Exercise goal —
Return each entry below exactly. Skip the images.

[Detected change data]
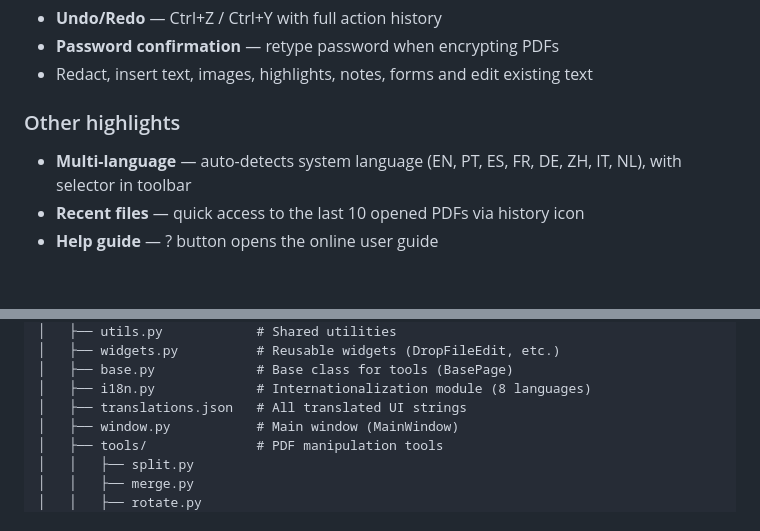
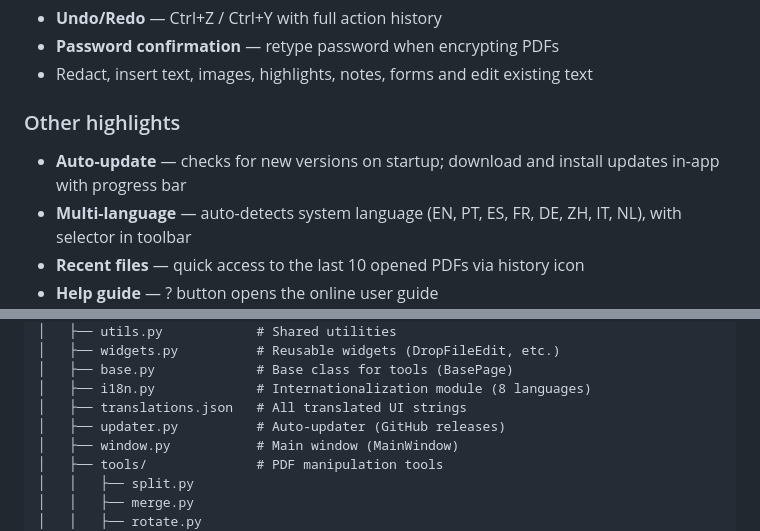
Before and after one commit to nelsonduarte/PDFApps, a Markdown page: README.md, 2 parts joined by grey strips. GitHub-like rendering; blank space fills up the shorter version.

Commit message:
docs: add auto-update feature and updater.py to README
Co-Authored-By: Claude Opus 4.6 (1M context) <noreply@anthropic.com>

```diff
--- a/README.md
+++ b/README.md
@@ -84,6 +84,7 @@ Most PDF tools are either paid, browser-based, or require uploading your files t
 
 ### Other highlights
 
+- **Auto-update** — checks for new versions on startup; download and install updates in-app with progress bar
 - **Multi-language** — auto-detects system language (EN, PT, ES, FR, DE, ZH, IT, NL), with selector in toolbar
 - **Recent files** — quick access to the last 10 opened PDFs via history icon
 - **Help guide** — ? button opens the online user guide
@@ -193,6 +194,7 @@ PDFApps/
 │   ├── base.py             # Base class for tools (BasePage)
 │   ├── i18n.py             # Internationalization module (8 languages)
 │   ├── translations.json   # All translated UI strings
+│   ├── updater.py          # Auto-updater (GitHub releases)
 │   ├── window.py           # Main window (MainWindow)
 │   ├── tools/              # PDF manipulation tools
 │   │   ├── split.py
```
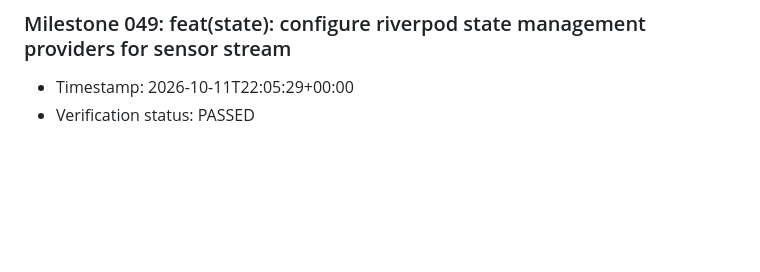
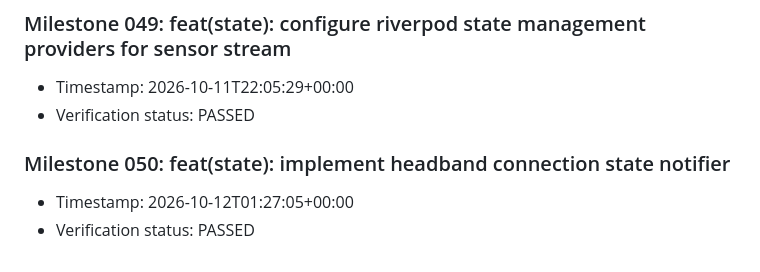
Before and after one commit to Nancy-nduta/neuroshift-mobile, a Markdown page: doc/milestones.md, the part around the change. GitHub-like rendering; blank space fills up the shorter version.

Commit message:
feat(state): implement headband connection state notifier

```diff
--- a/doc/milestones.md
+++ b/doc/milestones.md
@@ -193,3 +193,7 @@
 ### Milestone 049: feat(state): configure riverpod state management providers for sensor stream
 - Timestamp: 2026-10-11T22:05:29+00:00
 - Verification status: PASSED
+
+### Milestone 050: feat(state): implement headband connection state notifier
+- Timestamp: 2026-10-12T01:27:05+00:00
+- Verification status: PASSED
```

Response for this exercise —
Before and after one commit to nelsonduarte/PDFApps, a Markdown page: README.md, 2 parts joined by grey strips. GitHub-like rendering; blank space fills up the shorter version.

Commit message:
docs: add auto-update feature and updater.py to README
Co-Authored-By: Claude Opus 4.6 (1M context) <noreply@anthropic.com>

```diff
--- a/README.md
+++ b/README.md
@@ -84,6 +84,7 @@ Most PDF tools are either paid, browser-based, or require uploading your files t
 
 ### Other highlights
 
+- **Auto-update** — checks for new versions on startup; download and install updates in-app with progress bar
 - **Multi-language** — auto-detects system language (EN, PT, ES, FR, DE, ZH, IT, NL), with selector in toolbar
 - **Recent files** — quick access to the last 10 opened PDFs via history icon
 - **Help guide** — ? button opens the online user guide
@@ -193,6 +194,7 @@ PDFApps/
 │   ├── base.py             # Base class for tools (BasePage)
 │   ├── i18n.py             # Internationalization module (8 languages)
 │   ├── translations.json   # All translated UI strings
+│   ├── updater.py          # Auto-updater (GitHub releases)
 │   ├── window.py           # Main window (MainWindow)
 │   ├── tools/              # PDF manipulation tools
 │   │   ├── split.py
```
Before and after one commit to Nancy-nduta/neuroshift-mobile, a Markdown page: doc/milestones.md, the part around the change. GitHub-like rendering; blank space fills up the shorter version.

Commit message:
feat(state): implement headband connection state notifier

```diff
--- a/doc/milestones.md
+++ b/doc/milestones.md
@@ -193,3 +193,7 @@
 ### Milestone 049: feat(state): configure riverpod state management providers for sensor stream
 - Timestamp: 2026-10-11T22:05:29+00:00
 - Verification status: PASSED
+
+### Milestone 050: feat(state): implement headband connection state notifier
+- Timestamp: 2026-10-12T01:27:05+00:00
+- Verification status: PASSED
```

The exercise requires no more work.